*** Opening DATASET ENTRIES ***

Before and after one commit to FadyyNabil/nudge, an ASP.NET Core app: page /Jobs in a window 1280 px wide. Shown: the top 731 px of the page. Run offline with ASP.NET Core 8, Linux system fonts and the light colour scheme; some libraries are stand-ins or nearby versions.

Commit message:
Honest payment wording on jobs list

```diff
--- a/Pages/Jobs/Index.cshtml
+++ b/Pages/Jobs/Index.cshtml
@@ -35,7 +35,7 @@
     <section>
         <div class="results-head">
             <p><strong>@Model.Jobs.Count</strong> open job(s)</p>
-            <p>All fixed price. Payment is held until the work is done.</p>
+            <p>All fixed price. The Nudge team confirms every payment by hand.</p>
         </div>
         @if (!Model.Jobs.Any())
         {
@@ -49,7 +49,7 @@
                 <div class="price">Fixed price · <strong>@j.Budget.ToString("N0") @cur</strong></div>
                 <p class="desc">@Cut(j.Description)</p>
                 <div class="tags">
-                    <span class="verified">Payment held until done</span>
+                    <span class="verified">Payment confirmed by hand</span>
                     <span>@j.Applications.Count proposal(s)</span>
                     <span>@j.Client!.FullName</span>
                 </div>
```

*** Closing DATASET ENTRIES ***

WHAT YOU WILL DO - Each record must be repeated exactly as it is.

ANSWER SPACE -
Before and after one commit to FadyyNabil/nudge, an ASP.NET Core app: page /Jobs in a window 1280 px wide. Shown: the top 731 px of the page. Run offline with ASP.NET Core 8, Linux system fonts and the light colour scheme; some libraries are stand-ins or nearby versions.

Commit message:
Honest payment wording on jobs list

```diff
--- a/Pages/Jobs/Index.cshtml
+++ b/Pages/Jobs/Index.cshtml
@@ -35,7 +35,7 @@
     <section>
         <div class="results-head">
             <p><strong>@Model.Jobs.Count</strong> open job(s)</p>
-            <p>All fixed price. Payment is held until the work is done.</p>
+            <p>All fixed price. The Nudge team confirms every payment by hand.</p>
         </div>
         @if (!Model.Jobs.Any())
         {
@@ -49,7 +49,7 @@
                 <div class="price">Fixed price · <strong>@j.Budget.ToString("N0") @cur</strong></div>
                 <p class="desc">@Cut(j.Description)</p>
                 <div class="tags">
-                    <span class="verified">Payment held until done</span>
+                    <span class="verified">Payment confirmed by hand</span>
                     <span>@j.Applications.Count proposal(s)</span>
                     <span>@j.Client!.FullName</span>
                 </div>
```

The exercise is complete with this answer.